Additionally, T-Regx is composed of two sub-systems:
- SafeRegex (which handles low-level PHP/PCRE integration, while keeping the API intact)
- CleanRegex (high-level API, which provides modern approach and eliminates false positives and false negatives, being consequence of PCRE).
Above everything else, we wanted to avoid a situation where T-Regx users would catch
\Exception to silence everything that comes out of
This is potentially dangerous since, while doing that, it's possible to unknowingly silence/ignore other exceptions thrown near T-Regx call.
That's why every T-Regx exception extends a common interface exception:
RegexException, which you can use to shut T-Regx up :)
RegexException, for certain arguments and methods
\InvalidArgumentException is thrown, when arguments of invalid types or
arguments that are semantically inappropriate are used.
For example, when
only() is used with negative index:
So to really catch every, single possible exception, you would need to catch both
\InvalidArgumentException. Nothing else could slip by.
We decided to separate
\InvalidArgumentException because we understand that sometimes, regular expression
exceptions are wanted. For example, you might expect to use them against data which is unsafe.

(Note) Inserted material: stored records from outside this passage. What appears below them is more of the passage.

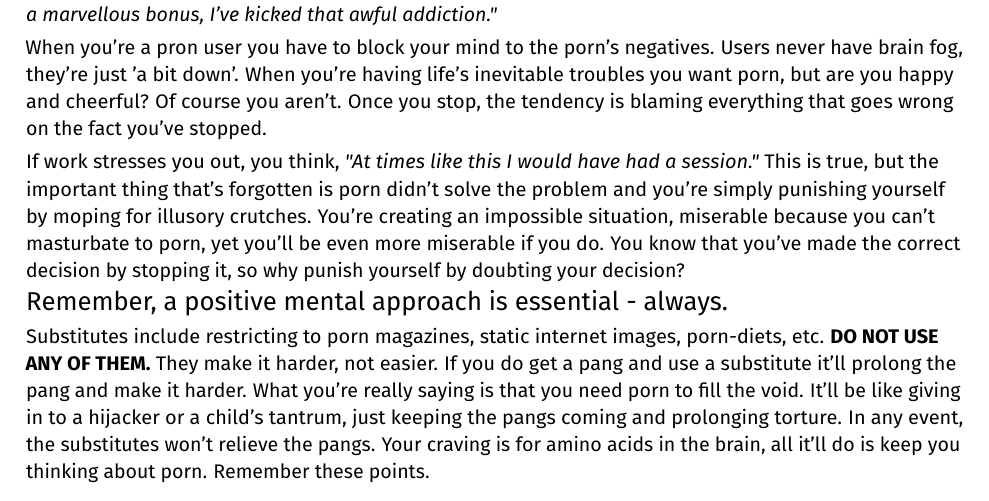
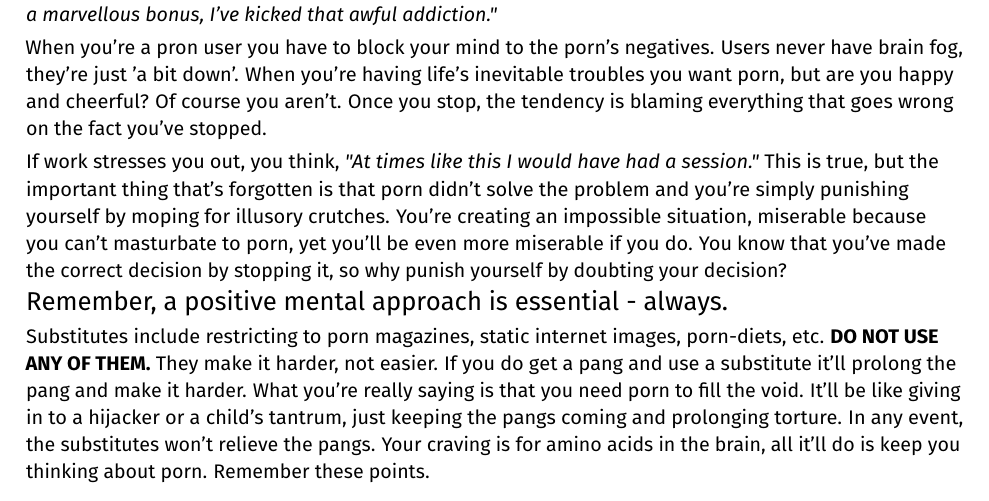
Before and after one commit to agomesp/ometodofacil, a LaTeX thesis (easypeasy.tex, which reads tex/01-25-primary-reasons-for-failure.tex): part of page 47 of 60, cut so that both start at the same text. Compiled offline with pdfLaTeX.

Commit message:
Update 01-25-primary-reasons-for-failure.tex

```diff
--- a/tex/01-25-primary-reasons-for-failure.tex
+++ b/tex/01-25-primary-reasons-for-failure.tex
@@ -8,7 +8,7 @@ The other reason is having a bad day, get it clear in your mind before you start
 
 When you're a pron user you have to block your mind to the porn's negatives. Users never have brain fog, they're just 'a bit down'. When you're having life's inevitable troubles you want porn, but are you happy and cheerful? Of course you aren't. Once you stop, the tendency is blaming everything that goes wrong on the fact you've stopped.
 
-If work stresses you out, you think, \textit{"At times like this I would have had a session."} This is true, but the important thing that's forgotten is porn didn't solve the problem and you're simply punishing yourself by moping for illusory crutches. You're creating an impossible situation, miserable because you can't masturbate to porn, yet you'll be even more miserable if you do. You know that you've made the correct decision by stopping it, so why punish yourself by doubting your decision?
+If work stresses you out, you think, \textit{"At times like this I would have had a session."} This is true, but the important thing that's forgotten is that porn didn't solve the problem and you're simply punishing yourself by moping for illusory crutches. You're creating an impossible situation, miserable because you can't masturbate to porn, yet you'll be even more miserable if you do. You know that you've made the correct decision by stopping it, so why punish yourself by doubting your decision?
 
 {\Large Remember, a positive mental approach is essential - always.}
 
```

In that case, catching
is a proper control of that case.
However, we don't really believe passing
only() is ever a good idea, even when it comes from an unsafe place. Methods

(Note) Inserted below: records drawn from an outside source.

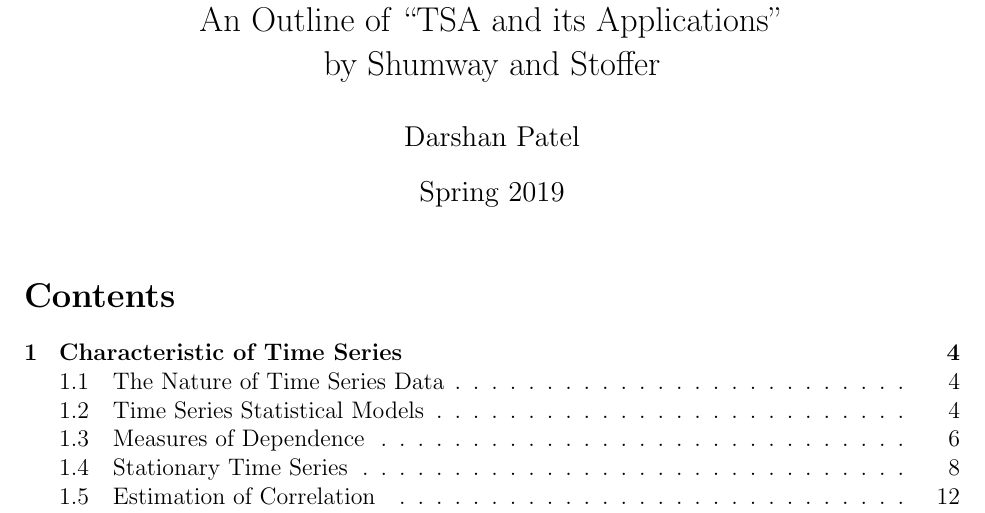
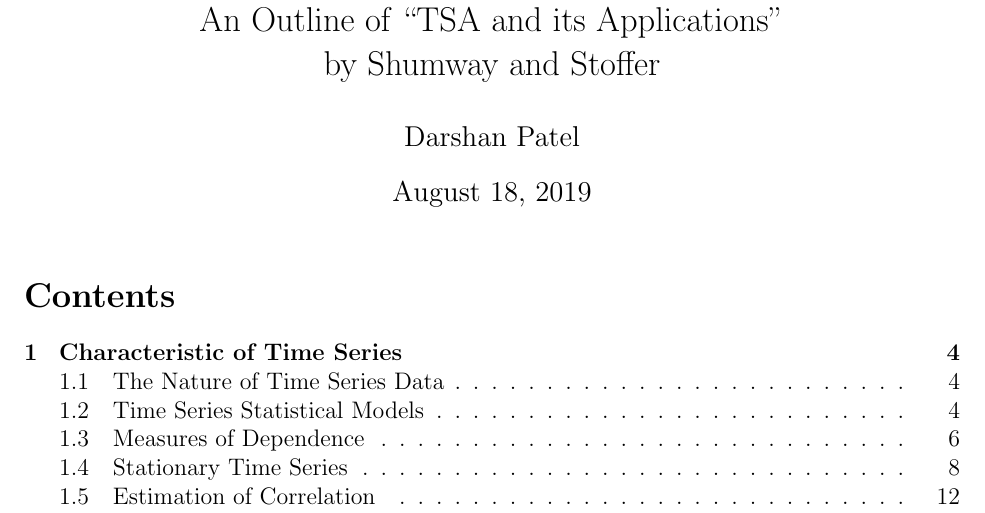
Before and after one commit to pateld1/TSA, a LaTeX document (Outline/TimeSeriesAnalysis.tex): part of page 1 of 23, cut so that both start at the same text. Compiled offline with pdfLaTeX.

Commit message:
remove spring 2019

```diff
--- a/Outline/TimeSeriesAnalysis.tex
+++ b/Outline/TimeSeriesAnalysis.tex
@@ -25,7 +25,6 @@
 
 \title{Time Series Analysis and its Application \\ \Large An Outline of ``TSA and its Applications" \\ by Shumway and Stoffer}
 \author{Darshan Patel}
-\date{Spring 2019}
 \maketitle
 
 \tableofcontents
```
Also changed, not shown: Outline/TimeSeriesAnalysis.pdf.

only() should never be called with arguments like
-1, that's why this exception is not
RegexException, and it won't fall into the
proper handling. It's most likely a mistake that shouldn't happen, and the developer should handle it in other way (for example, never

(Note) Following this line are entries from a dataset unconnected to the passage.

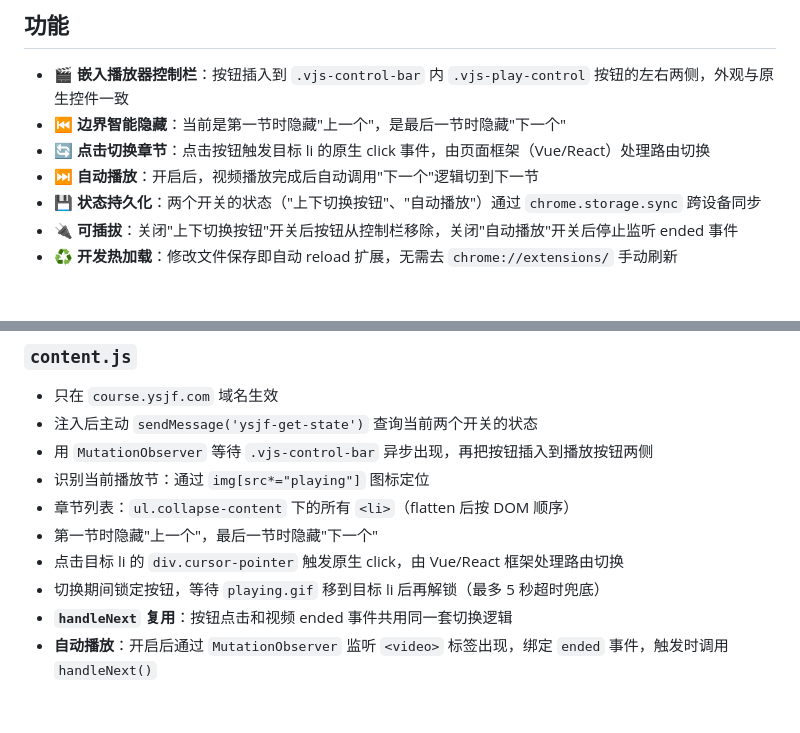
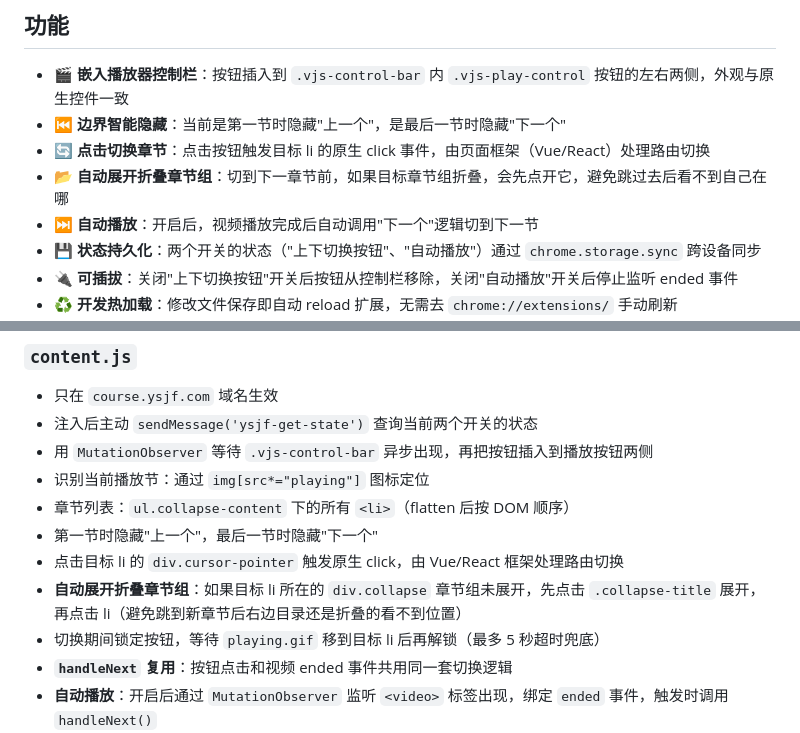
Before and after one commit to itchaox/ysjf-player-enhancer, a Markdown page: README.md, 2 parts joined by grey strips. Drawn GitHub-style; blank space fills up the shorter version.

Commit message:
docs: README 同步新增的「自动展开折叠章节组」功能
- 顶部功能列表增加 📂 自动展开折叠章节组
- content.js 核心模块说明补充展开逻辑（点击前检查
  div.collapse 未展开时先点 .collapse-title）

```diff
--- a/README.md
+++ b/README.md
@@ -7,6 +7,7 @@
 - 🎬 **嵌入播放器控制栏**：按钮插入到 `.vjs-control-bar` 内 `.vjs-play-control` 按钮的左右两侧，外观与原生控件一致
 - ⏮ **边界智能隐藏**：当前是第一节时隐藏"上一个"，是最后一节时隐藏"下一个"
 - 🔄 **点击切换章节**：点击按钮触发目标 li 的原生 click 事件，由页面框架（Vue/React）处理路由切换
+- 📂 **自动展开折叠章节组**：切到下一章节前，如果目标章节组折叠，会先点开它，避免跳过去后看不到自己在哪
 - ⏭ **自动播放**：开启后，视频播放完成后自动调用"下一个"逻辑切到下一节
 - 💾 **状态持久化**：两个开关的状态（"上下切换按钮"、"自动播放"）通过 `chrome.storage.sync` 跨设备同步
 - 🔌 **可插拔**：关闭"上下切换按钮"开关后按钮从控制栏移除，关闭"自动播放"开关后停止监听 ended 事件
@@ -83,6 +84,7 @@ npm run watch
 - 章节列表：`ul.collapse-content` 下的所有 `<li>`（flatten 后按 DOM 顺序）
 - 第一节时隐藏"上一个"，最后一节时隐藏"下一个"
 - 点击目标 li 的 `div.cursor-pointer` 触发原生 click，由 Vue/React 框架处理路由切换
+- **自动展开折叠章节组**：如果目标 li 所在的 `div.collapse` 章节组未展开，先点击 `.collapse-title` 展开，再点击 li（避免跳到新章节后右边目录还是折叠的看不到位置）
 - 切换期间锁定按钮，等待 `playing.gif` 移到目标 li 后再解锁（最多 5 秒超时兜底）
 - **`handleNext` 复用**：按钮点击和视频 ended 事件共用同一套切换逻辑
 - **自动播放**：开启后通过 `MutationObserver` 监听 `<video>` 标签出现，绑定 `ended` 事件，触发时调用 `handleNext()`
```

only() be called with
in the first place).
We tried really hard to design an exception structure in such a way, so it makes sense to the users, and so it resembles the real interaction of these two systems. Here's what we came up with.
We don't encourage it (since
PregException unifies a broad family of exceptions), but should you wish to silence
preg:: methods, that's
the way to do it.
PregException actually represents a family of exceptions:
Utf8OffsetPregException; which T-Regx throws when
MalformedPatternException; which T-Regx throws on warnings/errors emitted by PHP
Utf8OffsetPregException; which T-Regx throws for invalid subject encoding or invalid unicode offset
InvalidReturnValueExceptionwhich T-Regx throws for invalid value type returned from
SuspectedReturnPregExceptionwhich T-Regx throws when preg functions return values indicating error, but nature of the error couldn't be determined by other means
Additionally, because CleanRegex is built on top of SafeRegex, any SafeRegex exceptions can also be thrown with CleanRegex methods.
For example, it's possible to induce catastrophic backtracking with
pattern(), in that case
PregException) will be thrown.
It doesn't work the other way, so SafeRegex will never throw
Similarly to how
PregException unifies exceptions thrown from preg functions,
PatternException unifies exceptions thrown from
Pattern::inject(). Because of that, we don't recommend catching
PatternException, unless you
actually need to handle every exception thrown from those methods.
- Inappropriately constructed pattern being used:
- Match expectations weren't met:
- Improper replacement attempted, or replacement expectations weren't met:
- Capturing groups being used inappropriately:
- Optionals being resolved to exception:
- Non-integer string being used as integer:
We don't encourage you to catch
PatternException because of its broad usages, so please only do so when you wish to silence absolutely
every exception thrown from
pattern() and other CleanRegex methods.
To summarize everything so far:
\InvalidArgumentExceptionis being thrown for obvious illegal arguments
PregExceptionis thrown by SafeRegex and CleanRegex, regarding low-level operations
PatternExceptionis thrown by CleanRegex regarding higher-API operations
PregException | PatternException
...and CleanRegex methods: